Sitting dead-eyed and empty in a historic portion of Kansas City, Missouri, the mouldering medieval-styled Kansas City Workhouse looks like it comes from a different time period on the outside, but the interior of the vacant hulk is covered in graffiti that belies its more modern origins.
The towered stone fortress on Vine Street was originally built back in 1897 and was actually referred to as the “workhouse castle.” The jail put its inmates to work for the local public works, the very first of which being the creation of the jail itself which was built by the first prisoners who mined the limestone building blocks right out of the ground. Prisoners in the jail tended to be petty offenders such as beggars and drunks from around the city. The medieval European design of the fortress was not only considered trendy at the time but it also gave the site an air of imposing authority.
After a few decades in operation the prison closed its doors for the first time, passing over to over a dozen new owners over the ensuing decades. It was not until 1972 that the castle was shuttered for the last time and it was abandoned.
Left empty, the crumbling structure began simply a local oddity sitting just off the street. Graffiti artists soon found their way in and began tagging up the walls. In recent years, plans have been put forth to turn the workhouse into a community center and venue, but nothing has begun yet.
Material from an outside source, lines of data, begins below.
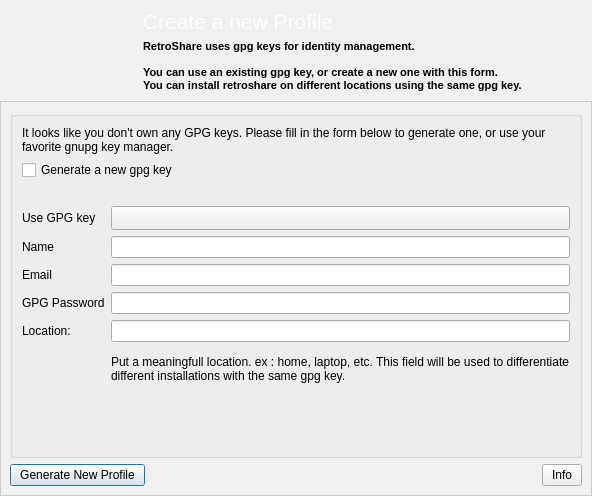
Old version of the form retroshare-gui/src/gui/GenCertDialog.ui in the repository RetroShare/RetroShare.
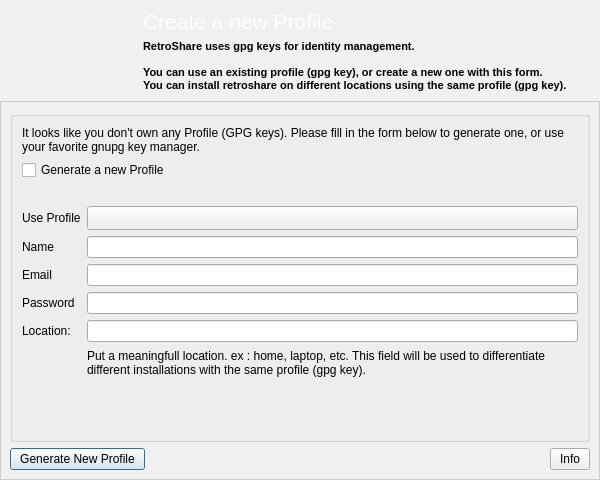
New version of the form. Icons and pictures are not drawn.

Commit message: improvements with user friendly words for Profile Generation labels.

The edit to the form file:
```diff
--- a/retroshare-gui/src/gui/GenCertDialog.ui
+++ b/retroshare-gui/src/gui/GenCertDialog.ui
@@ -6,8 +6,8 @@
    <rect>
     <x>0</x>
     <y>0</y>
-    <width>592</width>
-    <height>496</height>
+    <width>600</width>
+    <height>480</height>
    </rect>
   </property>
   <property name="sizePolicy">
@@ -593,54 +593,97 @@
         <property name="title">
          <string/>
         </property>
-        <layout class="QGridLayout" name="gridLayout_2">
-         <item row="0" column="0">
+        <layout class="QGridLayout" name="gridLayout_5">
+         <item row="0" column="0" colspan="2">
           <widget class="QLabel" name="no_gpg_key_label">
            <property name="text">
-            <string>It looks like you don't own any GPG keys. Please fill in the form below to generate one, or use your favorite gnupg key manager.</string>
+            <string>It looks like you don't own any Profile (GPG keys). Please fill in the form below to generate one, or use your favorite gnupg key manager.</string>
            </property>
            <property name="wordWrap">
             <bool>true</bool>
            </property>
           </widget>
          </item>
-         <item row="4" column="0">
-          <layout class="QFormLayout" name="formLayout">
-           <property name="fieldGrowthPolicy">
-            <enum>QFormLayout::AllNonFixedFieldsGrow</enum>
+         <item row="1" column="0" colspan="2">
+          <widget class="QCheckBox" name="new_gpg_key_checkbox">
+           <property name="maximumSize">
+            <size>
+             <width>16777215</width>
+             <height>32</height>
+            </size>
            </property>
-           <item row="1" column="0">
+           <property name="toolTip">
+            <string>&lt;!DOCTYPE HTML PUBLIC &quot;-//W3C//DTD HTML 4.0//EN&quot; &quot;http://www.w3.org/TR/REC-html40/strict.dtd&quot;&gt;
+&lt;html&gt;&lt;head&gt;&lt;meta name=&quot;qrichtext&quot; content=&quot;1&quot; /&gt;&lt;style type=&quot;text/css&quot;&gt;
+p, li { white-space: pre-wrap; }
+&lt;/style&gt;&lt;/head&gt;&lt;body style=&quot; font-family:'MS Shell Dlg 2'; font-size:8.25pt; font-weight:400; font-style:normal;&quot;&gt;
+&lt;pre style=&quot; margin-top:12px; margin-bottom:12px; margin-left:0px; margin-right:0px; -qt-block-indent:0; text-indent:0px;&quot;&gt;&lt;span style=&quot; font-family:'Courier New,courier';&quot;&gt;Your profile is associated to a GPG key&lt;/span&gt;&lt;/pre&gt;&lt;/body&gt;&lt;/html&gt;</string>
+           </property>
+           <property name="text">
+            <string>Generate a new Profile</string>
+           </property>
+           <property name="icon">
+            <iconset resource="images.qrc">
+             <normaloff>:/images/contact_new128.png</normaloff>:/images/contact_new128.png</iconset>
+           </property>
+           <property name="iconSize">
+            <size>
+             <width>32</width>
+             <height>32</height>
+            </size>
+           </property>
+           <property name="tristate">
+            <bool>false</bool>
+           </property>
+          </widget>
+         </item>
+         <item row="2" column="0">
+          <widget class="QLabel" name="progress_label">
+           <property name="maximumSize">
+            <size>
+             <width>16777215</width>
+             <height>32</height>
+            </size>
+           </property>
+           <property name="text">
+            <string/>
+           </property>
+          </widget>
+         </item>
+         <item row="3" column="0" colspan="2">
+          <layout class="QGridLayout" name="gridLayout_2">
+           <item row="0" column="0">
             <widget class="QLabel" name="genPGPuserlabel">
              <property name="text">
-              <string>Use GPG key</string>
+              <string>Use Profile</string>
              </property>
             </widget>
            </item>
-           <item row="1" column="1">
+           <item row="0" column="1">
             <widget class="QComboBox" name="genPGPuser"/>
            </item>
-           <item row="2" column="0">
+           <item row="1" column="0">
             <widget class="QLabel" name="name_label">
              <property name="text">
               <string>Name</string>
              </property>
             </widget>
            </item>
-           <item row="2" column="1">
+           <item row="1" column="1">
             <widget class="QLineEdit" name="name_input">
              <property name="toolTip">
               <string>Enter here your nickname</string>
              </property>
             </widget>
            </item>
-           <item row="3" column="0">
+           <item row="2" column="0">
             <widget class="QLabel" name="email_label">
              <property name="text">
               <string>Email</string>
              </property>
             </widget>
            </item>
-           <item row="3" column="1">
+           <item row="2" column="1">
             <widget class="QLineEdit" name="email_input">
              <property name="toolTip">
               <string>Be careful: this email will be visible to your friends and friends 
@@ -649,14 +692,14 @@
              </property>
             </widget>
            </item>
-           <item row="4" column="0">
+           <item row="3" column="0">
             <widget class="QLabel" name="password_label">
              <property name="text">
-              <string>GPG Password</string>
+              <string>Password</string>
              </property>
             </widget>
            </item>
-           <item row="4" column="1">
+           <item row="3" column="1">
             <widget class="QLineEdit" name="password_input">
              <property name="toolTip">
               <string>Put a strong password here. This password protects your GPG key.</string>
@@ -669,17 +712,17 @@
              </property>
             </widget>
            </item>
-           <item row="5" column="0">
+           <item row="4" column="0">
             <widget class="QLabel" name="location_label">
              <property name="text">
               <string>Location:</string>
              </property>
             </widget>
            </item>
-           <item row="5" column="1">
+           <item row="4" column="1">
             <widget class="QLineEdit" name="location_input"/>
            </item>
-           <item row="6" column="1">
+           <item row="5" column="1">
             <widget class="QLabel" name="label_location2">
              <property name="minimumSize">
               <size>
@@ -691,7 +734,7 @@
               <number>1</number>
              </property>
              <property name="text">
-              <string>Put a meaningfull location. ex : home, laptop, etc. This field will be used to differentiate different installations with the same gpg key.</string>
+              <string>Put a meaningfull location. ex : home, laptop, etc. This field will be used to differentiate different installations with the same profile (gpg key).</string>
              </property>
              <property name="scaledContents">
               <bool>false</bool>
@@ -703,46 +746,7 @@
            </item>
           </layout>
          </item>
-         <item row="2" column="0">
-          <widget class="QLabel" name="progress_label">
-           <property name="maximumSize">
-            <size>
-             <width>16777215</width>
-             <height>32</height>
-            </size>
-           </property>
-           <property name="text">
-            <string/>
-           </property>
-          </widget>
-         </item>
-         <item row="1" column="0">
-          <widget class="QCheckBox" name="new_gpg_key_checkbox">
-           <property name="maximumSize">
-            <size>
-             <width>16777215</width>
-             <height>32</height>
-            </size>
-           </property>
-           <property name="text">
-            <string>Generate a new gpg key</string>
-           </property>
-           <property name="icon">
-            <iconset resource="images.qrc">
-             <normaloff>:/images/gpgp_key_generate.png</normaloff>:/images/gpgp_key_generate.png</iconset>
-           </property>
-           <property name="iconSize">
-            <size>
-             <width>32</width>
-             <height>32</height>
-            </size>
-           </property>
-           <property name="tristate">
-            <bool>false</bool>
-           </property>
-          </widget>
-         </item>
-         <item row="5" column="0">
+         <item row="5" column="0" colspan="2">
           <spacer name="verticalSpacer">
            <property name="orientation">
             <enum>Qt::Vertical</enum>
@@ -870,8 +874,8 @@
 &lt;/style&gt;&lt;/head&gt;&lt;body style=&quot; font-family:'MS Shell Dlg 2'; font-size:8.25pt; font-weight:400; font-style:normal;&quot;&gt;
 &lt;p style=&quot; margin-top:0px; margin-bottom:0px; margin-left:0px; margin-right:0px; -qt-block-indent:0; text-indent:0px;&quot;&gt;&lt;span style=&quot; font-family:'Arial'; font-size:8pt; font-weight:600;&quot;&gt;RetroShare uses gpg keys for identity management. &lt;/span&gt;&lt;/p&gt;
 &lt;p style=&quot;-qt-paragraph-type:empty; margin-top:0px; margin-bottom:0px; margin-left:0px; margin-right:0px; -qt-block-indent:0; text-indent:0px; font-family:'Arial'; font-size:8pt; font-weight:600;&quot;&gt;&lt;/p&gt;
-&lt;p style=&quot; margin-top:0px; margin-bottom:0px; margin-left:0px; margin-right:0px; -qt-block-indent:0; text-indent:0px;&quot;&gt;&lt;span style=&quot; font-family:'Arial'; font-size:8pt; font-weight:600;&quot;&gt;You can use an existing gpg key, or create a new one with this form.&lt;/span&gt;&lt;/p&gt;
-&lt;p style=&quot; margin-top:0px; margin-bottom:0px; margin-left:0px; margin-right:0px; -qt-block-indent:0; text-indent:0px;&quot;&gt;&lt;span style=&quot; font-family:'Arial'; font-size:8pt; font-weight:600;&quot;&gt;You can install retroshare on different locations using the same gpg key.&lt;/span&gt;&lt;/p&gt;&lt;/body&gt;&lt;/html&gt;</string>
+&lt;p style=&quot; margin-top:0px; margin-bottom:0px; margin-left:0px; margin-right:0px; -qt-block-indent:0; text-indent:0px;&quot;&gt;&lt;span style=&quot; font-family:'Arial'; font-size:8pt; font-weight:600;&quot;&gt;You can use an existing profile (gpg key), or create a new one with this form.&lt;/span&gt;&lt;/p&gt;
+&lt;p style=&quot; margin-top:0px; margin-bottom:0px; margin-left:0px; margin-right:0px; -qt-block-indent:0; text-indent:0px;&quot;&gt;&lt;span style=&quot; font-family:'Arial'; font-size:8pt; font-weight:600;&quot;&gt;You can install retroshare on different locations using the same profile (gpg key).&lt;/span&gt;&lt;/p&gt;&lt;/body&gt;&lt;/html&gt;</string>
         </property>
        </widget>
       </item>
```
Left out of the diff: 10 changed lines with no effect on the pictures.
For now the walls remained decorated by the same minor offenders that would once have been incarcerated between them.
Know Before You Go
The Building is right on the street but is no longer accessible, please view from the street and do not trespass.